They will continue to do so until the time of opportunity is ended. Then all who have made their way into the kingdom of the Son will shine forever, while all who rejected him and chose disobedience to God will be destroyed along with the spirits of wickedness who kept them captive.
The story of Adam and Eve is history. God told Adam not to eat from the tree of good and evil, but the devil tricked Eve into talking Adam into eating it. God, worried that Adam and Eve might eat from the tree of life and become immortal, barred the passage to the garden they lived in. Now it is no longer visible or maybe even submerged under the earth.
God cannot bear any disobedience at all.
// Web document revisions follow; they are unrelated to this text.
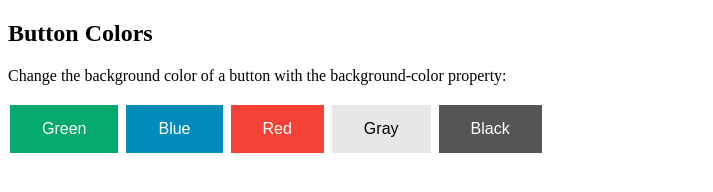
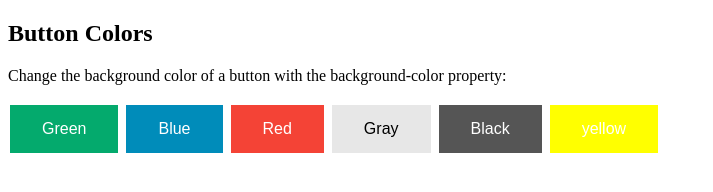
Before and after one commit to satish154/web, a plain HTML site: page index.html in a window 1280 px wide. Shown: the whole page, without its empty margins (0-713 px from the left). Drawn offline with Linux system fonts and the light colour scheme.

Commit message:
color changed

```diff
--- a/index.html
+++ b/index.html
@@ -29,6 +29,9 @@ background-color: #e7e7e7; color: black;
 {
 background-color: #555555;
 } /* Black */
+.button6{
+background-color :yellow
+}
 </style>
 </head>
 <body>
@@ -42,6 +45,7 @@ background-color: #555555;
 <button class="button button3">Red</button>
 <button class="button button4">Gray</button>
 <button class="button button5">Black</button>
+<button class="button button6">yellow</button>
 
 </body>
 </html>
```
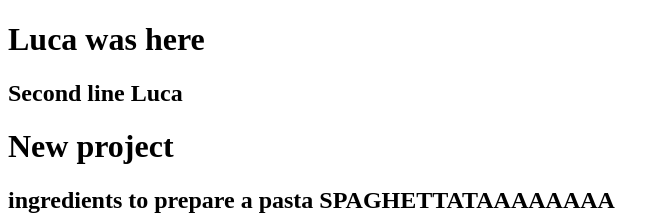
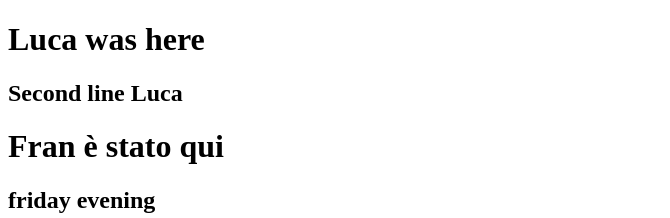
Before and after one commit to FreeCoders-Dublin/test-git-skills, a plain HTML site: page index.html in a window 1280 px wide. Shown: the top 218 px of the page, without its empty margins (0-670 px from the left). Drawn offline with Linux system fonts and the light colour scheme.

Commit message:
comment out

```diff
--- a/index.html
+++ b/index.html
@@ -12,7 +12,7 @@
         <h2>Second line Luca</h2>
     </main>
     <header>
-    <h1>New project</h1>
+    <!--<h1>New project</h1>
     <h2>ingredients to prepare a pasta SPAGHETTATAAAAAAAA</h2>
     <ul>
         //la farina non serve a cazzo
@@ -23,6 +23,7 @@
     </ul>
     </header>
     <h1>Luca was here</h1>
+    -->
 
     <footer>
       <h1>Fran è stato qui</h1>
```
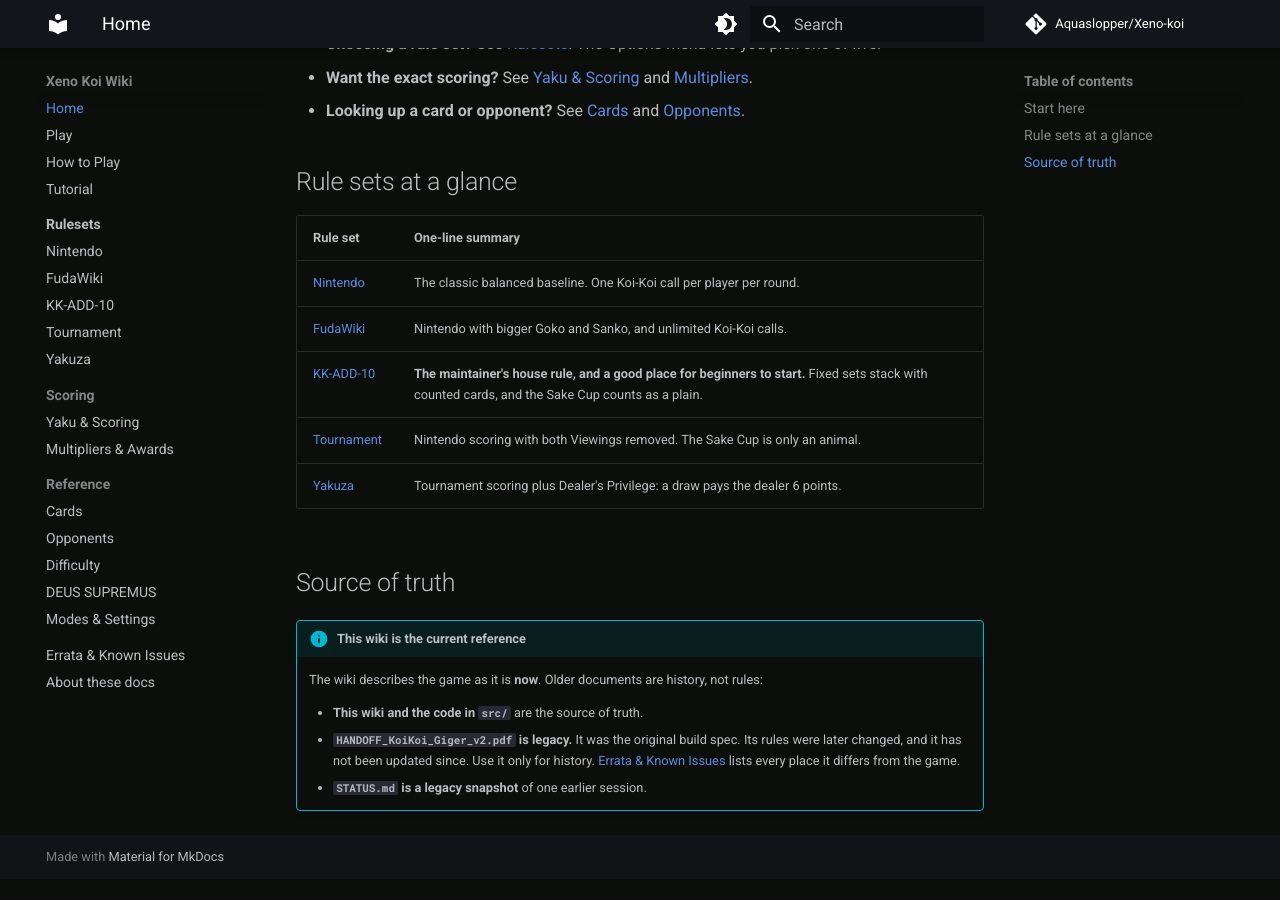
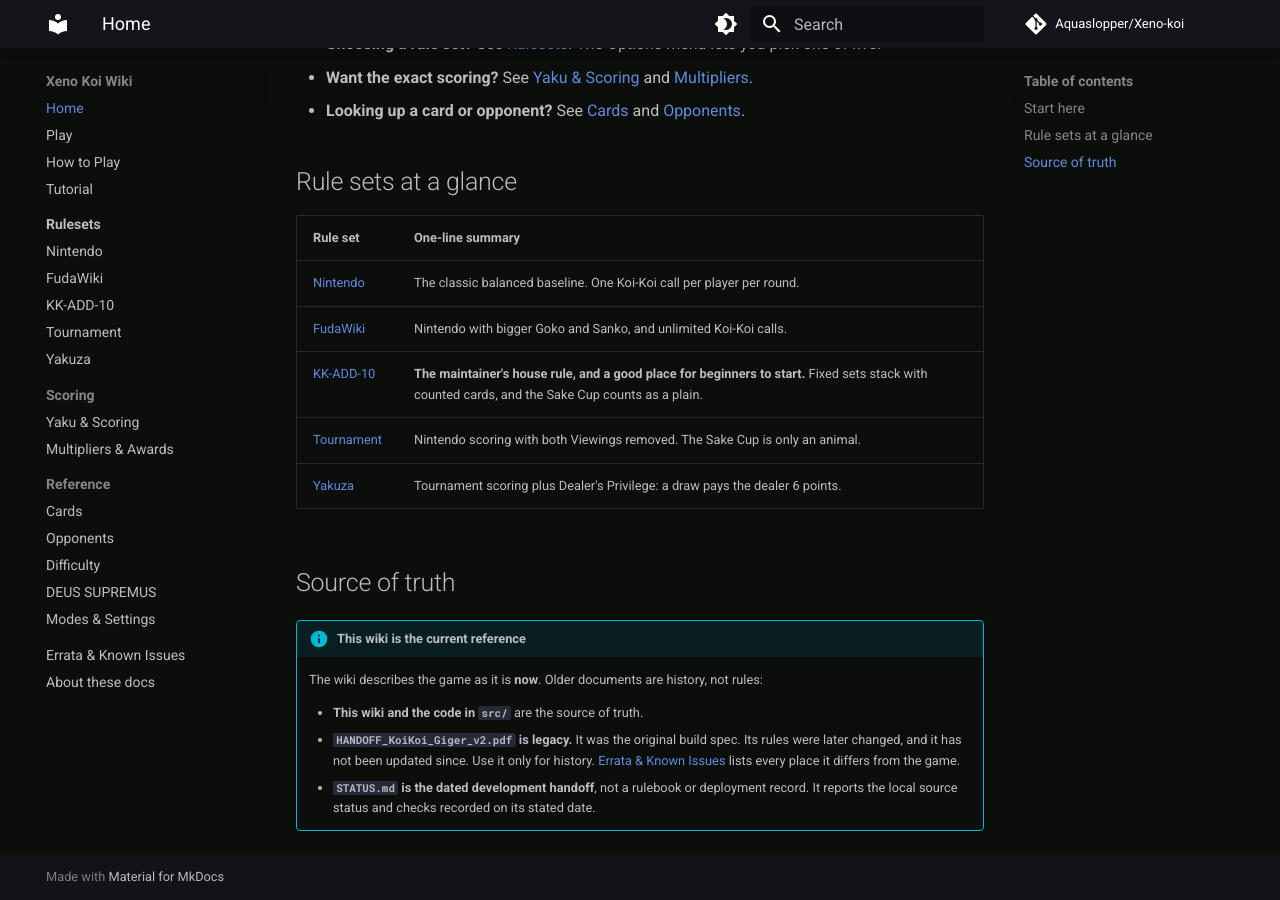
Before and after one commit to Aquaslopper/Xeno-koi, an MkDocs documentation site: the page built from docs/index.md, in a window 1280 px wide and 900 px high, scrolled down 977 px. Built offline with MkDocs 1.6.1 and Material for MkDocs 9.7.7, drawn with Linux system fonts in a browser that asks for light colours; comment, search, counter and statistics services are not loaded; before the commit the page ends 1856 px from its top, so only the background shows below that.

Commit message:
Clarify status handoff documentation
Co-authored-by: arena-agent <297053741+arena-agent@users.noreply.github.com>

```diff
--- a/docs/index.md
+++ b/docs/index.md
@@ -33,4 +33,4 @@ The five **Brights** — the most valuable cards in the deck:
 
     - **This wiki and the code in `src/`** are the source of truth.
     - **`HANDOFF_KoiKoi_Giger_v2.pdf` is legacy.** It was the original build spec. Its rules were later changed, and it has not been updated since. Use it only for history. [Errata & Known Issues](errata.md) lists every place it differs from the game.
-    - **`STATUS.md` is a legacy snapshot** of one earlier session.
+    - **`STATUS.md` is the dated development handoff**, not a rulebook or deployment record. It reports the local source status and checks recorded on its stated date.
```
Also changed, not shown: STATUS.md (+1 -2 lines), docs/about-the-docs.md (+1 -1 lines).
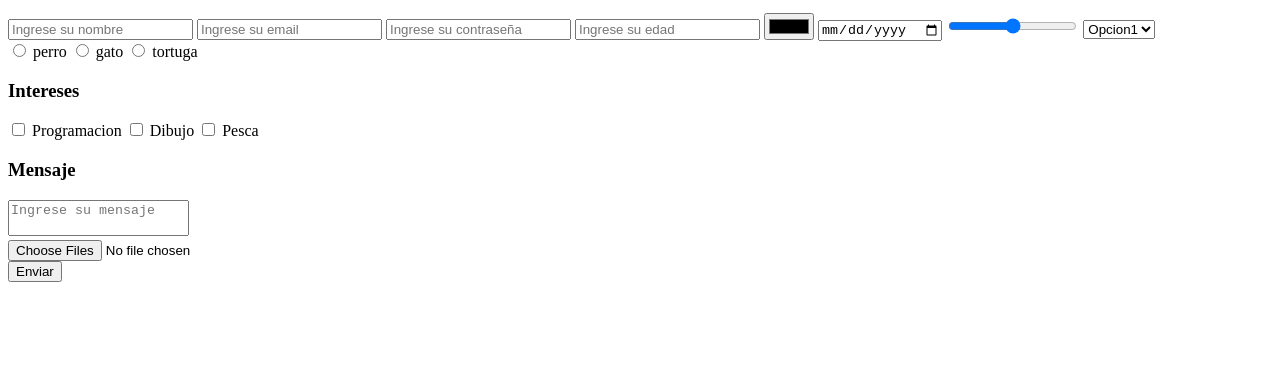
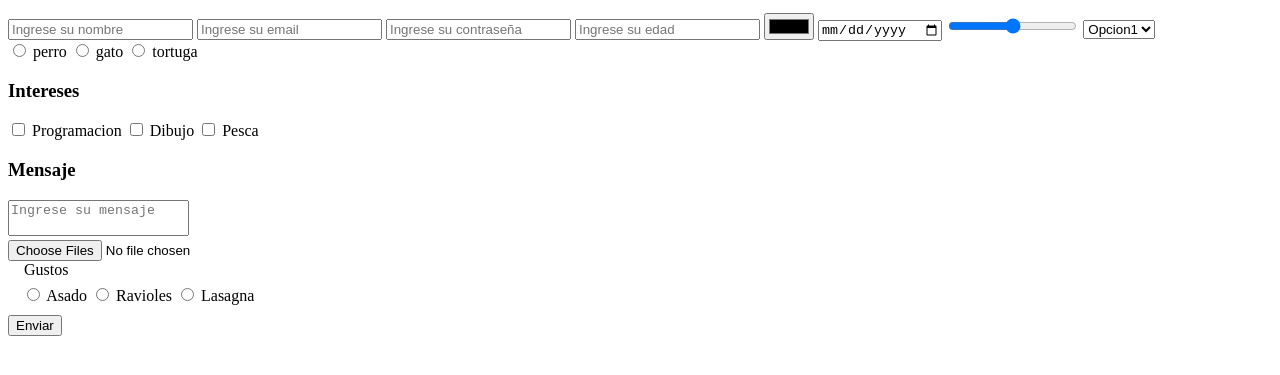
Before and after one commit to pingusa19/clase-4, a plain HTML site: page index.html in a window 1280 px wide. Shown: the part 119-494 px from the top of the page. Drawn offline with Linux system fonts and the light colour scheme.

Commit message:
agregar: el ejemplo de fieldset

```diff
--- a/index.html
+++ b/index.html
@@ -9,6 +9,10 @@
 <style>
     textarea{
         resize: none;
+    }
+
+    fieldset{
+        border: none;
     }
 </style>
 
@@ -56,6 +60,17 @@
         <div>
             <input type="file" multiple>
         </div>
+        <fieldset>
+            <legend>Gustos</legend>
+            <div>
+                <input type="radio" name="comida" id="asado">
+                <label for="asado">Asado</label>
+                <input type="radio" name="comida" id="ravioles">
+                <label for="ravioles">Ravioles</label>
+                <input type="radio" name="comida" id="lasagna">
+                <label for="lasagna">Lasagna</label>
+            </div>
+        </fieldset>
         <button>Enviar</button>
     </form>
 </body>
```
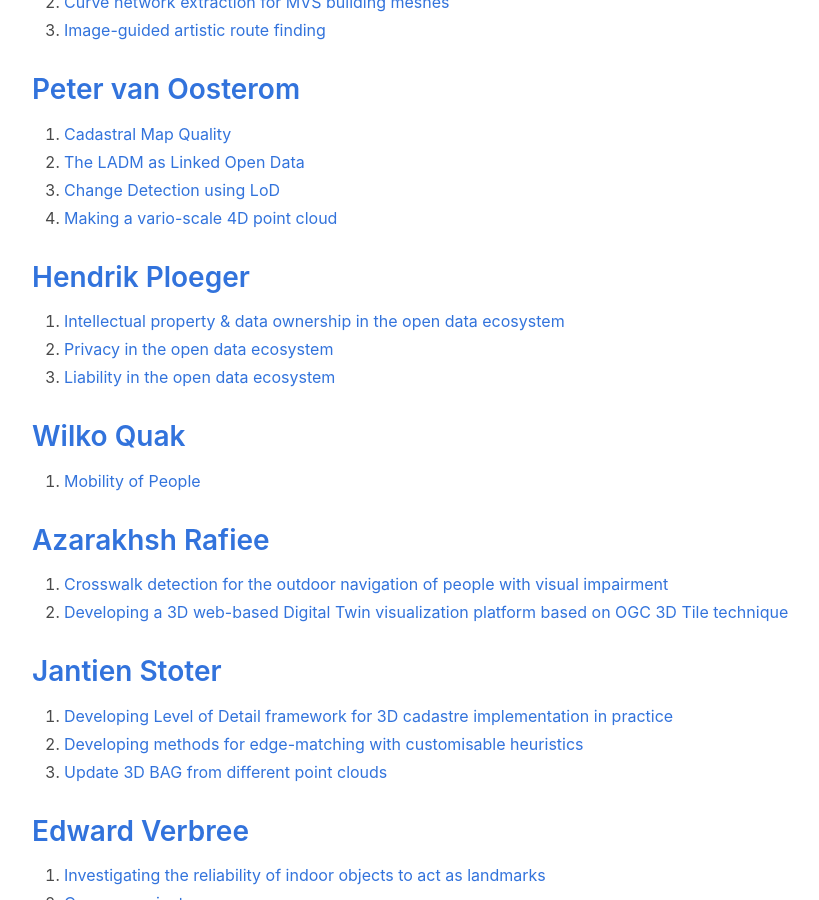
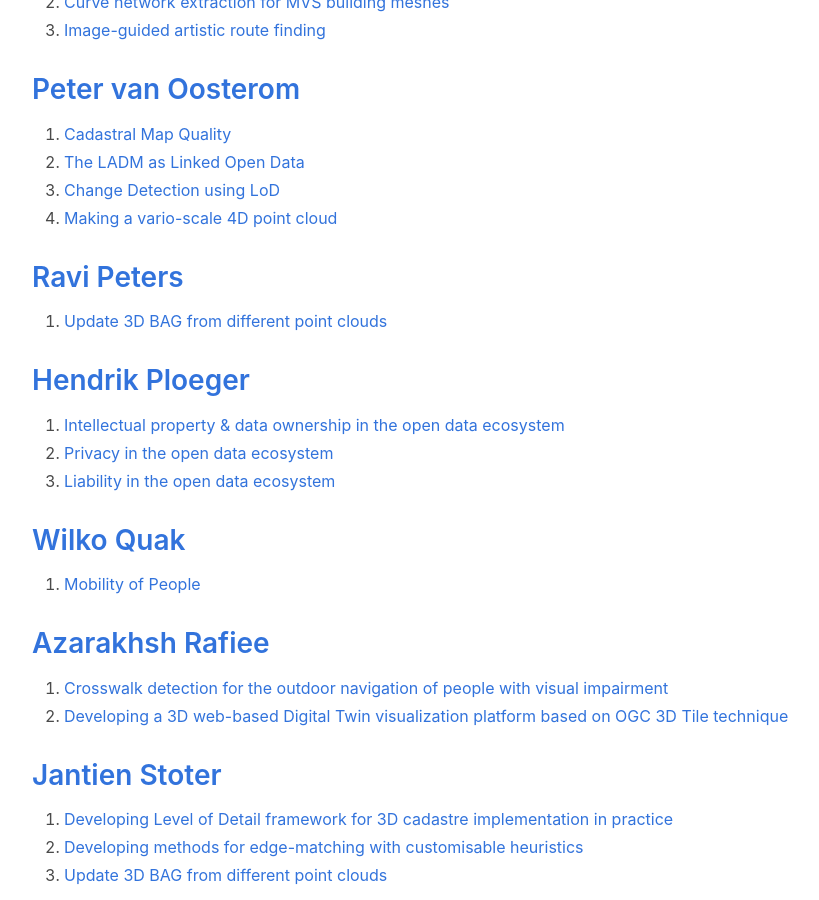
Before and after one commit to tudelft3d/geo2020, a Jekyll site: the page built from potentialtopics/index.md, in a window 1280 px wide and 900 px high, scrolled down 3093 px. Shown: the whole window, without its empty margins (32-851 px from the left). Built offline with Jekyll 4.4.1, drawn with Linux system fonts in a browser that asks for light colours; nearby versions of some CDN libraries.

Commit message:
added 3D bag updates

```diff
--- a/potentialtopics/index.md
+++ b/potentialtopics/index.md
@@ -109,6 +109,7 @@
 2. [Inferring the needed building permissions from a 3D building model](https://3d.bk.tudelft.nl/education/msctopics/#inferring-the-needed-building-permission-from-a-3d-building-model)
  -->
 
+
 ## [Peter van Oosterom](https://www.tudelft.nl/staff/p.j.m.vanoosterom/)
 1. [Cadastral Map Quality](https://wiki.tudelft.nl/bin/view/Organisation/OTB/GISt/MScThesisTopics#Cadastral_map_quality)
 2. [The LADM as Linked Open Data](https://wiki.tudelft.nl/bin/view/Organisation/OTB/GISt/MScThesisTopics#The_LADM_as_Linked_Open_Data.)
@@ -116,8 +117,10 @@
 4. [Making a vario-scale 4D point cloud](https://wiki.tudelft.nl/bin/view/Organisation/OTB/GISt/MScThesisTopics#Making_a_vario_45scale_4D_point_cloud)
 
 
-<!-- ## [Ravi Peters](https://3d.bk.tudelft.nl/rypeters)
-1. [Improving the automatic LoD2 building reconstruction from AHN3](https://3d.bk.tudelft.nl/education/msctopics/#improving-the-automatic-lod2-building-reconstruction-from-ahn3)
+## [Ravi Peters](https://3d.bk.tudelft.nl/rypeters)
+1. [Update 3D BAG from different point clouds](https://3d.bk.tudelft.nl/education/msctopics/#Update-3D-BAG-from-different-point-clouds)
+
+<!-- 1. [Improving the automatic LoD2 building reconstruction from AHN3](https://3d.bk.tudelft.nl/education/msctopics/#improving-the-automatic-lod2-building-reconstruction-from-ahn3)
 2. [Point cloud normal estimation based on the 3D medial axis transform](https://3d.bk.tudelft.nl/education/msctopics/#point-cloud-normal-estimation-based-on-the-3d-medial-axis-transform) -->
 
 
```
He never forgives anyone even the slightest sin because he is too holy and just. Anyone who disobeys in any way must die (Hab. 2:13? James 2:10? Ezek. 18:20, but note vv. 21-30). God does not want to kill humans. Even though he must kill humans because he is so holy and just that he cannot forgive sins, he really wants to forgive sins, so he allows humans to kill animals so they don’t have to be killed. In fact, when Adam and Eve sinned, God killed animals in their place and gave them the animal skins as clothes.
Even then, God is not really accepting their sacrifice, nor is he simply showing mercy when the Old Testament says he shows mercy. Instead, he is looking forward to the eventual death of his Son in the place of all humans because that is what actually allows him to forgive. This must be why King David said God doesn’t want sacrifices but a repentant heart (Ps. 51:16) and why God desires mercy and not sacrifice (Hosea 6:6, a verse Jesus quoted in Matthew 9:13)
Humans continued to sin, and God kept allowing them to kill animals in their place. Adam’s son, Cain, did not understand this, so he offered grains to God as a sacrifice. Plant life can’t atone for human life, so God rejected Cain’s sacrifice. Cain got mad and killed his brother because his brother offered an animal sacrifice. God let Cain go anyway. He even stamped Cain with a stamp on his forehead so that people would not kill him.*
* The real story is that Cain’s sacrifice was rejected because he was evil, and Abel’s was accepted because he was righteous (Gen. 4:7; 1 Jn. 3:12).
God eventually took for himself a nation, and though they had sacrifices to cover their sins, they were so evil God overthrew them despite their sacrifices. Then, finally, when the time was right (Gal 4:4), God sent his Son, through whom he created the universe, to be the ultimate sacrifice. The Son never committed a sin, and he was divine, and therefore he was qualified to be the one great sacrifice that would allow God to forgive all the sins of mankind once and forever.
After paying for all sins with his life, the Son rose from the grave, and everyone who believes that he died for their sins will have their sins forgiven no matter what they do.
Which story do you think is more biblical?